#### To do:
Filter the entries down to the lines holding "first", then copy those lines.

Data for this task Start Marker

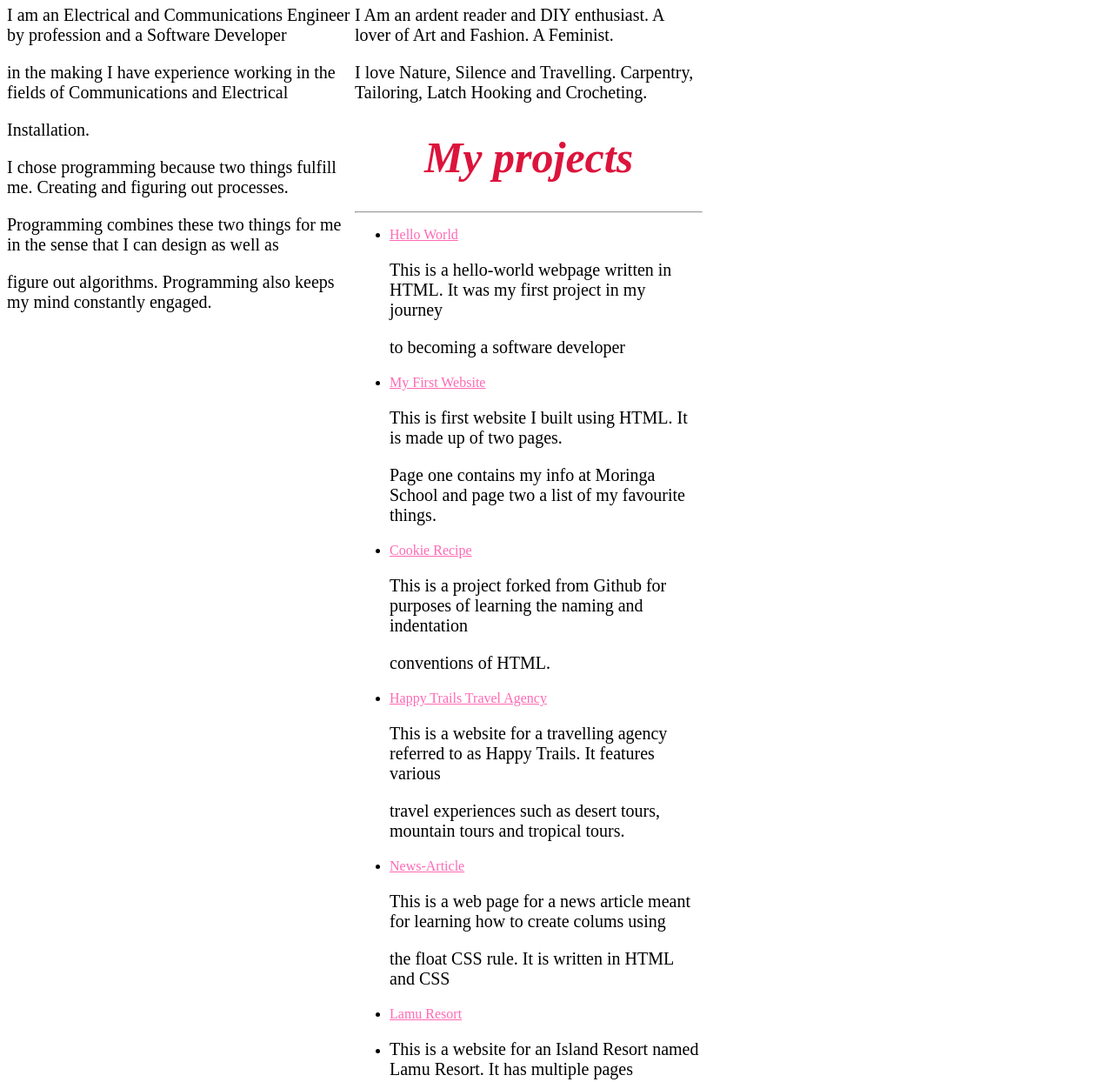
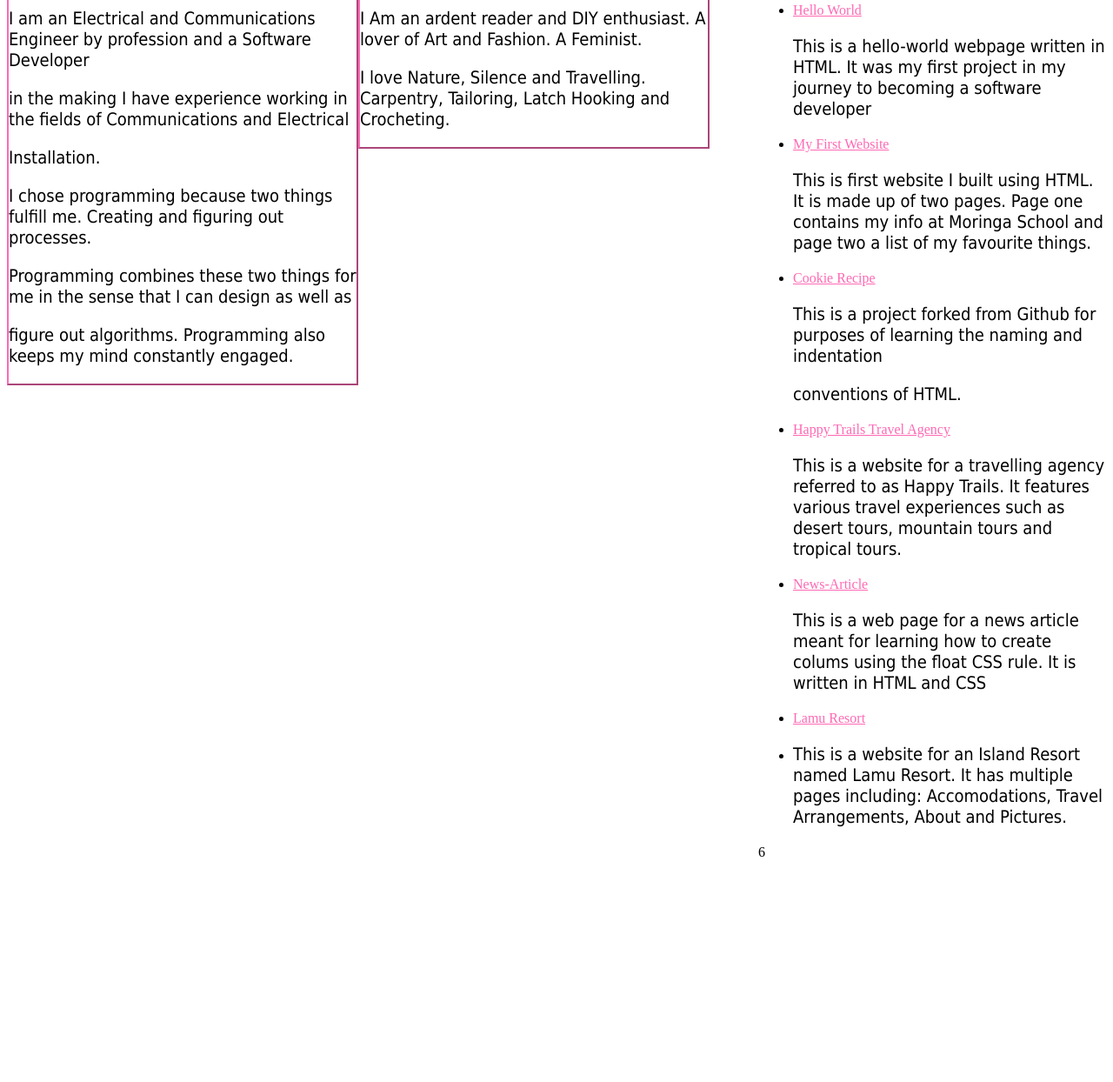
Before and after one commit to apwao/apwao.github.io, a plain HTML site: page index.html in a window 1280 px wide. Shown: the part 632-1876 px from the top of the page at 87% size. After the commit the page ends 1621 px from the top, so only its background shows below. Drawn offline with Linux system fonts and the light colour scheme.

Commit message:
Add columns to the webpage

```diff
--- a/css/styles.css
+++ b/css/styles.css
@@ -13,15 +13,20 @@ h1 {
 }
 p {
   font-size: 20px;
+  font-family: Tahoma;
 }
 .column {
   width: 400px;
   float:left;
+  border-style: outset;
+  border-color: hotpink;
+  border-width: 2px;
 
 }
-a:link {
+a {
   color: hotpink;
 }
-a:Visited {
-  color: crepe;
+.links {
+  float:right;
+  width: 400px;
 }
--- a/index.html
+++ b/index.html
@@ -26,31 +26,25 @@
       <hr>
         <p> I Am an ardent reader and DIY enthusiast. A lover of Art and Fashion. A Feminist.</p>
         <p>I love Nature, Silence and Travelling. Carpentry, Tailoring, Latch Hooking and Crocheting.</p>
-    <div>
+    </div>
+    <div class = "links">
       <h1>My projects</h1>
       <hr>
-      <div class="links">
         <ul>
           <li><a href="https://github.com/apwao/hello-world">Hello World</a></li>
-            <p>This is a hello-world webpage written in HTML. It was my first project in my journey</p>
-            <p>to becoming a software developer</p>
+              <p>This is a hello-world webpage written in HTML. It was my first project in my journey to becoming a software developer</p>
             <li><a href="https://github.com/apwao/my-first-website">My First Website</a></li>
-              <p>This is first website I built using HTML. It is made up of two pages.</p>
-              <p>Page one contains my info at Moringa School and page two a list of my favourite things.</p>
+              <p>This is first website I built using HTML. It is made up of two pages. Page one contains my info at Moringa School and page two a list of my favourite things.</p>
             <li><a href="https://github.com/apwao/cookie-recipe">Cookie Recipe</a></li>
               <p>This is a project forked from Github for purposes of learning the naming and indentation</p>
               <p>conventions of HTML.</p>
             <li><a href="https://github.com/apwao/happy-trails-travel-agency"> Happy Trails Travel Agency</a></li>
-              <p>This is a website for a travelling agency referred to as Happy Trails. It features various</p>
-              <p>travel experiences such as desert tours, mountain tours and tropical tours.</p>
+              <p>This is a website for a travelling agency referred to as Happy Trails. It features various travel experiences such as desert tours, mountain tours and tropical tours.</p>
             <li><a href="https://github.com/apwao/news-article">News-Article</a></li>
-              <p>This is a web page for a news article meant for learning how to create colums using</p>
-              <p>the float CSS rule. It is written in HTML and CSS</p>
+              <p>This is a web page for a news article meant for learning how to create colums using the float CSS rule. It is written in HTML and CSS</p>
             <li><a href="https://github.com/apwao/resort">Lamu Resort</a><li>
-              <p>This is a website for an Island Resort named Lamu Resort. It has multiple pages</p>
-              <p>including: Accomodations, Travel Arrangements, About and Pictures.</p>
-          </ul>
-      </div>
+              <p>This is a website for an Island Resort named Lamu Resort. It has multiple pages including: Accomodations, Travel Arrangements, About and Pictures.</p>
+        </ul>6
     </div>
   </body>
 </html>
```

Data for this task End Marker

#### Solution for this problem:
-            <p>This is a hello-world webpage written in HTML. It was my first project in my journey</p>
+              <p>This is a hello-world webpage written in HTML. It was my first project in my journey to becoming a software developer</p>
             <li><a href="https://github.com/apwao/my-first-website">My First Website</a></li>
-              <p>This is first website I built using HTML. It is made up of two pages.</p>
+              <p>This is first website I built using HTML. It is made up of two pages. Page one contains my info at Moringa School and page two a list of my favourite things.</p>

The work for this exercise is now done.